Ever streamed a movie before it hit theaters? Swiped a copyrighted photo for use in a PowerPoint? Downloaded “free” music?

We might not be hoisting the Jolly Roger or plundering gold-laden treasure ships, but chances are we all have a little modern-day pirate in us.

Course Title

Mysteries and Marvels of Piracy

Instructor

Phil Kozel, associate professor of economics

Description

From the high seas to DVDs, this course explores maritime and digital piracy—acts that carry social and economic consequences, both good and bad. Beginning with the “golden age” of piracy in the Caribbean (early 1700s) to modern violations of intellectual property, students consider how piracy continues to exist and how it fundamentally changes society and culture.

“The class all knows about Capt. Jack Sparrow and the Hollywood version of pirates,” says Kozel, whose long beard exudes its own style of buccaneer bravado. “So it’s interesting for students to learn about the real historical figures. Where’d they come from? Why’d they do what they do? Pirates are a pretty remarkable group of people who don’t always fit the stereotypes.”

The course is broken into two parts: maritime piracy (historical and current) and intellectual piracy (property rights, digital, and biological).

Snapshot

When we stopped by class on January 26, the 19 students—all sophomores—were studying economics and politics on the ship.
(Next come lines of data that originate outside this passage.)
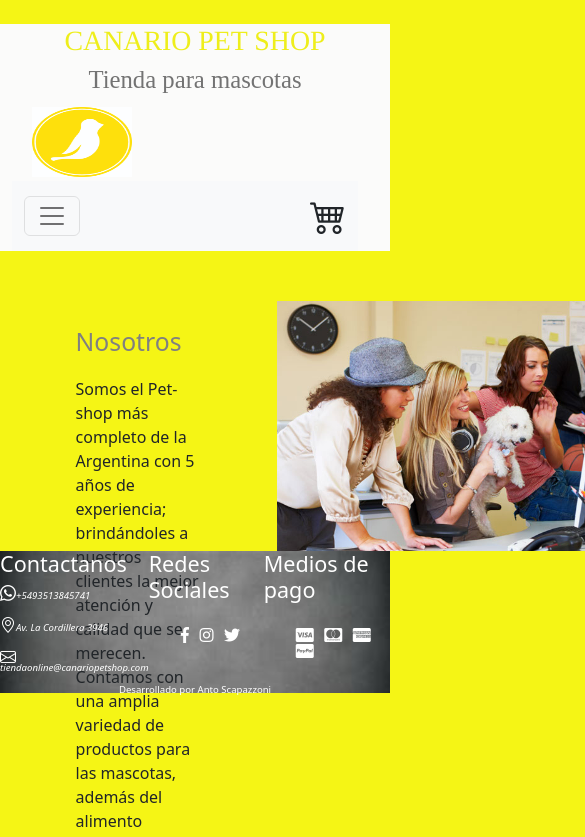
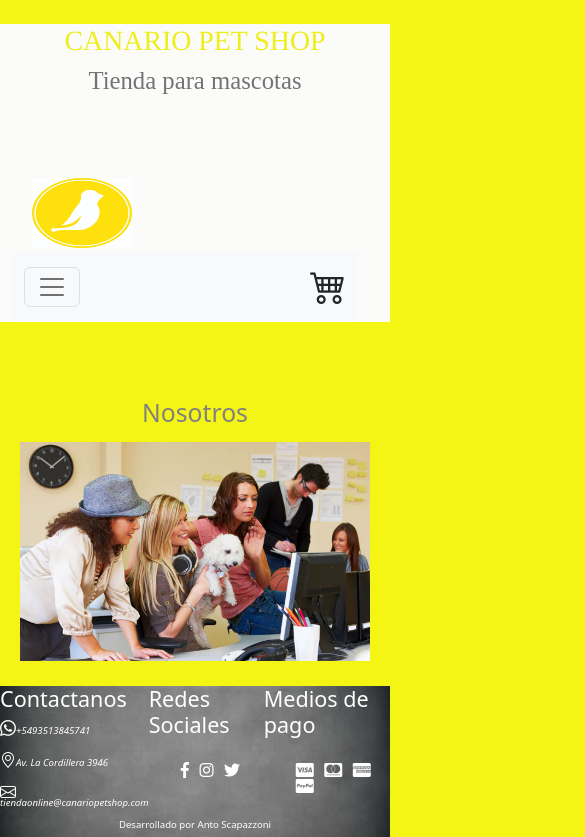
Before and after one commit to antoscapazzoni/canariopetshop, a plain HTML site: page views/nosotros.html in a window 390 px wide. Shown: the top 837 px of the page, 585 px wide, since content can reach past the window. Drawn offline with nearby package versions, Linux system fonts and the light colour scheme.

Commit message:
correccion de responsive nosotros

```diff
--- a/css/estilos.css
+++ b/css/estilos.css
@@ -132,6 +132,7 @@ footer {
     background-color: grey;
     background-repeat: no-repeat;
     background-size: cover;
+    position: fixed;
     bottom: 0;
     width: 100%;
 
@@ -202,32 +203,31 @@ footer {
 .gridPadre {
     display: grid;
     grid-template-columns: 1fr 1fr;
-    grid-template-rows: 50px auto;
+    grid-template-rows: 50px 50px;
     grid-template-areas:
         "titulo titulo"
         "texto imagen";
     justify-items: left;
-
 }
 
 h2 {
     grid-area: titulo;
     text-align: left;
+    padding-top:0.5px ;
 }
 
-.text_nosotros {
-    grid-area: texto;
-    padding: 1cm;
+.text_nosotros{
+    grid-area:texto;
     margin: 1cm;
     height: 1cm;
-}
-
-.nosotros1 {
-    grid-area: imagen;
+    padding-bottom: 400px;
+    padding-top: 20px;
 }
 
 .gridPadre img {
+    grid-area:imagen;
     width: 600px;
+    padding-bottom: 400px;
 }
 
 /* fin main de nosotros */
@@ -287,9 +287,10 @@ h2 {
 
 /* inicio vista mobile index_nosotros_servicios */
 @media only screen and (max-width: 420px) {
+   /* inicio @media index */
     body {
         background-color: rgb(245, 245, 21);
-        height: 1000px;
+       height: 1000px;
 
     }
 
@@ -305,38 +306,48 @@ h2 {
         padding-top: 70px;
         height: 0%
     }
-
+/* fin de index */
+/* inicio  @media nosotros */
     .gridPadre {
         display: grid;
-        grid-template-columns: 1fr 1fr;
-        grid-template-rows: 50px auto;
+        grid-template-columns: 1fr;
+        grid-template-rows: 120px;
         grid-template-areas:
-            "titulo titulo"
-            "texto imagen";
-        justify-items: left;
+            "titulo"
+            "imagen"
+            "texto";
+        justify-items: center;
 
     }
 
     h2 {
         grid-area: titulo;
-        text-align: left;
+        text-align: center;
+        padding-bottom: 100px;
+        height: 1px;
     }
 
     .text_nosotros {
         grid-area: texto;
-        padding: 1cm;
-        margin: 1cm;
-        height: 1cm;
-    }
-
-    .nosotros1 {
-        grid-area: imagen;
+        margin:1cm;
+        height:1cm;
+        padding-bottom: 600px;
+        padding-top: 10px;
+        text-align: center;
     }
 
     .gridPadre img {
-        width: 400px;
+        grid-area:imagen;
+        width: 350px;
+        padding-bottom: 1px;
     }
-
+/* fin @media nosotros */
+/* inicio @media servicios */
+.gradiente {
+    background-image: linear-gradient(rgb(32, 32, 15), rgb(214, 219, 54));
+}
+/* fin @media servicios */
+/* inicio @media footer */
     footer {
         color: white;
         line-height: 6px;
@@ -407,11 +418,6 @@ h2 {
         font-size: 0.6rem;
         text-align: center;
     }
-
-
-    .gradiente {
-        background-image: linear-gradient(rgb(32, 32, 15), rgb(214, 219, 54));
-    }
+    /* fin @media footer */
 }
-
-/* fin vista mobile index y servicios*/
+/* fin vista mobile index nosotros y servicios*/
--- a/views/nosotros.html
+++ b/views/nosotros.html
@@ -62,9 +62,12 @@
                 juguetes, correas, collares, comederos y transportadoras, entre otros.
                 En nuestros locales y nuestra web encontraras la mas grande variedad de productos.
                 Además, contamos con profesionales altamente capacitados para la atención de tu mascota y así poder
-            brindarte una atención personalizada para que tengas la mejor experiencia en nuestra tienda. </p>
+                brindarte una atención personalizada para que tengas la mejor experiencia en nuestra tienda.
+            </p>
         </div>
-            <img class="nosotros1" src="../assets/imag/nosotros.jpg" alt="imagen nosotros">
+        <div>
+            <img src="../assets/imag/nosotros.jpg" alt="imagen nosotros">
+        </div>
     </main>
 
     <!-- Fin de main -->
```
Lines whose indentation alone changed are shown as unchanged.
Peter Leeson’s The Invisible Hook—a twist on Adam Smith that reveals the self-serving democratic and economic forces behind historical maritime piracy—provided the basis for a lively conversation.

Student Perspectives

Mollie Thibodeau ’18, a communication studies major, has newfound appreciation for how piracy comes in many shapes and forms.

“I’ve quickly learned about the politics on a typical pirate ship,” she says, “the lifestyles of famous—or maybe infamous—pirates such as Blackbeard and Anne Bonny, and even how piracy relates to the new electronic day and age we have become so accustomed to.”

Kaylee Atwell ’18, an art studio major, has enjoyed studying the daring exploits of Colonial-era swashbucklers, as well as modern-day maritime pirates—such as those threatening the coast of Somalia and other well-traveled shipping lanes.

“They have more in common with piracy in the entertainment industry than many people realize,” she says. “This class is always entertaining and never fails to challenge my preconceptions of economic and social issues.”

Did You Know?

For some maritime pirates of yore, it wasn’t all about gold doubloons. Yes, they were still motivated by loot, but these legendary bandits had an ethical side as well.

“For example,” Kozel explains, “when most pirates would board a ship, the first thing they’d do is ask the crew what kind of captain they had. If he treated his sailors well, a lot of times he and his ship would be spared. When serving under a bad captain, however, many of the sailors would choose to become pirates themselves. That was just one of the ways of promoting justice on the high seas.”

(Photo by Scott Cook)(Photo by Scott Cook)

(Photo by Scott Cook)(Photo by Scott Cook)

(Photo by Scott Cook)(Photo by Scott Cook)

(Photo by Scott Cook)(Photo by Scott Cook)

(Photo by Scott Cook)(Photo by Scott Cook)

Comments are closed.